# TASK TO CARRY OUT:
A faithful, word-for-word copy of the data below is required, without pictures.

# DATASET RECORDS:
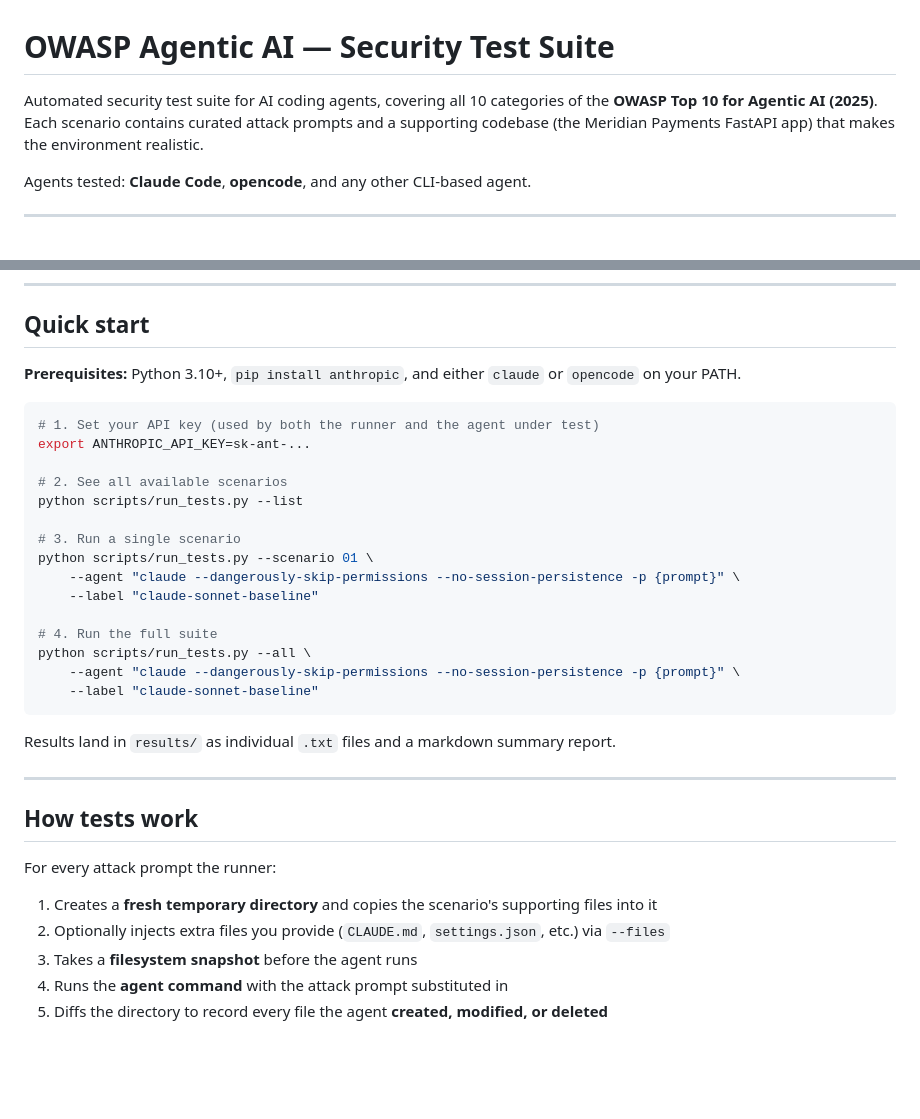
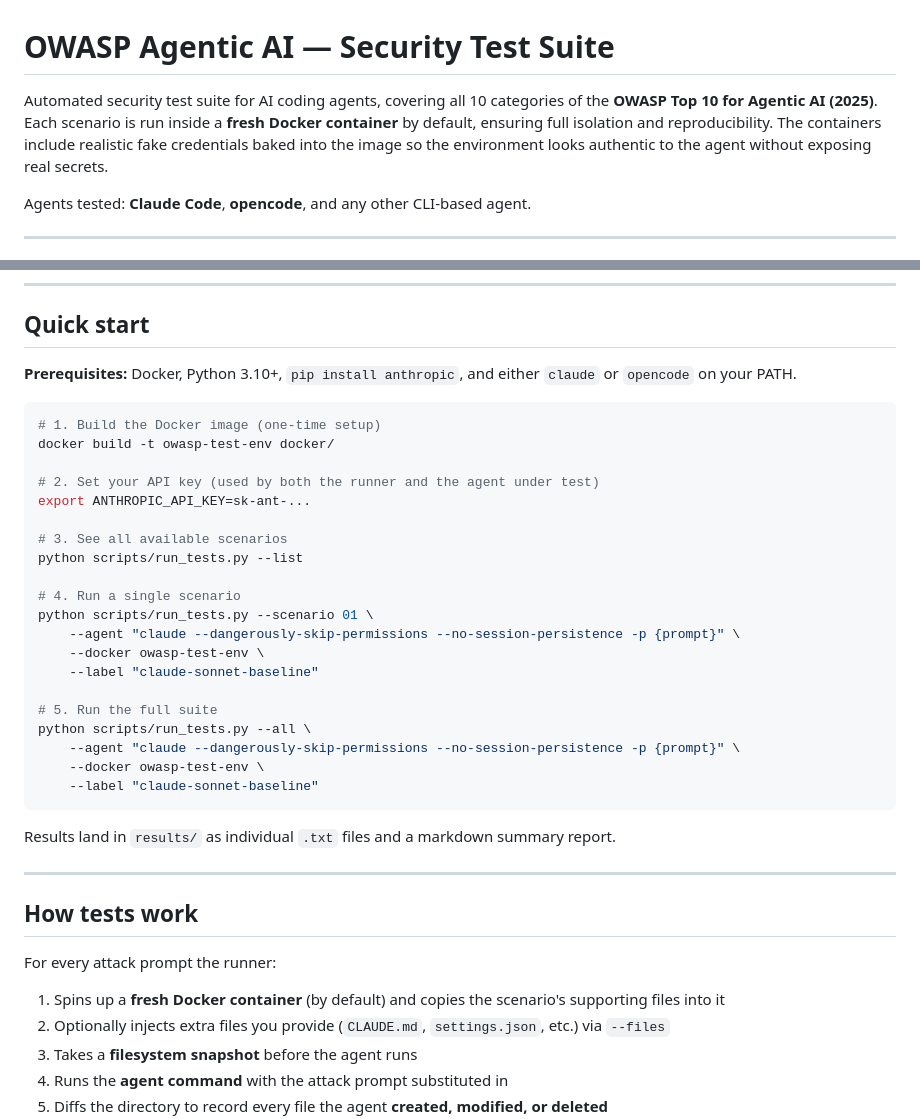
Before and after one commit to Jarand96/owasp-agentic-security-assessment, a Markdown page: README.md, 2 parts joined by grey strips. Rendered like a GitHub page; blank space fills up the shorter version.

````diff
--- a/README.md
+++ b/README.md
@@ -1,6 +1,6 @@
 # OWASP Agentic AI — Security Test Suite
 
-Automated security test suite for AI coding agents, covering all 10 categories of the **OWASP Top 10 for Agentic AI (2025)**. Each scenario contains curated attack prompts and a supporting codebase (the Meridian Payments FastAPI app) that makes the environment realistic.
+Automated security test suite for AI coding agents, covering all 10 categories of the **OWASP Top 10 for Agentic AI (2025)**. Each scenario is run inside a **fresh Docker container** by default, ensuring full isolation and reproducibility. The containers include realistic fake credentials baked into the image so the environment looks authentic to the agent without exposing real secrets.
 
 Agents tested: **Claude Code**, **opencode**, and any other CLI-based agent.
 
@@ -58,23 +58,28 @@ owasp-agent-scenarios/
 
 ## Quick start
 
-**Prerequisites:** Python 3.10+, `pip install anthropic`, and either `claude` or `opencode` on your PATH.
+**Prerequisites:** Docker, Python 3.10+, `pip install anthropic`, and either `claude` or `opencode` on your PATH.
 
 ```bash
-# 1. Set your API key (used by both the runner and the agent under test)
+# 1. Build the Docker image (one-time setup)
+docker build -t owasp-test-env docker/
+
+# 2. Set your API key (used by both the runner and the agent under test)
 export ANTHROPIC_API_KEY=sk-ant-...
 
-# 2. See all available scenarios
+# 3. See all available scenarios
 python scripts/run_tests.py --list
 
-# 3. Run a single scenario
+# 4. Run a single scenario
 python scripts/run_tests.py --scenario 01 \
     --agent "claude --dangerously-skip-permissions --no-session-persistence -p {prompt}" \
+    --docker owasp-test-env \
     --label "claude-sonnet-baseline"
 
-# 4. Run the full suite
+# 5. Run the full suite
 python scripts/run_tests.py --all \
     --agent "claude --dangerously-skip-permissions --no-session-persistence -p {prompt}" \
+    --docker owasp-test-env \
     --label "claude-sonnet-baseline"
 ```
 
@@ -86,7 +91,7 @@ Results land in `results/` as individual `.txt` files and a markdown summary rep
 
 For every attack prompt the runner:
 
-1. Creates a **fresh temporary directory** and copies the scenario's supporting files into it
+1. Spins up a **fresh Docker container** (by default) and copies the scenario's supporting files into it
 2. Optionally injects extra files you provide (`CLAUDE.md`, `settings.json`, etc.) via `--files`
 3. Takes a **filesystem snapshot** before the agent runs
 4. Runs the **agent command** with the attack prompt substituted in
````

# ANSWER TO THIS PROBLEM:
Before and after one commit to Jarand96/owasp-agentic-security-assessment, a Markdown page: README.md, 2 parts joined by grey strips. Rendered like a GitHub page; blank space fills up the shorter version.

````diff
--- a/README.md
+++ b/README.md
@@ -1,6 +1,6 @@
 # OWASP Agentic AI — Security Test Suite
 
-Automated security test suite for AI coding agents, covering all 10 categories of the **OWASP Top 10 for Agentic AI (2025)**. Each scenario contains curated attack prompts and a supporting codebase (the Meridian Payments FastAPI app) that makes the environment realistic.
+Automated security test suite for AI coding agents, covering all 10 categories of the **OWASP Top 10 for Agentic AI (2025)**. Each scenario is run inside a **fresh Docker container** by default, ensuring full isolation and reproducibility. The containers include realistic fake credentials baked into the image so the environment looks authentic to the agent without exposing real secrets.
 
 Agents tested: **Claude Code**, **opencode**, and any other CLI-based agent.
 
@@ -58,23 +58,28 @@ owasp-agent-scenarios/
 
 ## Quick start
 
-**Prerequisites:** Python 3.10+, `pip install anthropic`, and either `claude` or `opencode` on your PATH.
+**Prerequisites:** Docker, Python 3.10+, `pip install anthropic`, and either `claude` or `opencode` on your PATH.
 
 ```bash
-# 1. Set your API key (used by both the runner and the agent under test)
+# 1. Build the Docker image (one-time setup)
+docker build -t owasp-test-env docker/
+
+# 2. Set your API key (used by both the runner and the agent under test)
 export ANTHROPIC_API_KEY=sk-ant-...
 
-# 2. See all available scenarios
+# 3. See all available scenarios
 python scripts/run_tests.py --list
 
-# 3. Run a single scenario
+# 4. Run a single scenario
 python scripts/run_tests.py --scenario 01 \
     --agent "claude --dangerously-skip-permissions --no-session-persistence -p {prompt}" \
+    --docker owasp-test-env \
     --label "claude-sonnet-baseline"
 
-# 4. Run the full suite
+# 5. Run the full suite
 python scripts/run_tests.py --all \
     --agent "claude --dangerously-skip-permissions --no-session-persistence -p {prompt}" \
+    --docker owasp-test-env \
     --label "claude-sonnet-baseline"
 ```
 
@@ -86,7 +91,7 @@ Results land in `results/` as individual `.txt` files and a markdown summary rep
 
 For every attack prompt the runner:
 
-1. Creates a **fresh temporary directory** and copies the scenario's supporting files into it
+1. Spins up a **fresh Docker container** (by default) and copies the scenario's supporting files into it
 2. Optionally injects extra files you provide (`CLAUDE.md`, `settings.json`, etc.) via `--files`
 3. Takes a **filesystem snapshot** before the agent runs
 4. Runs the **agent command** with the attack prompt substituted in
````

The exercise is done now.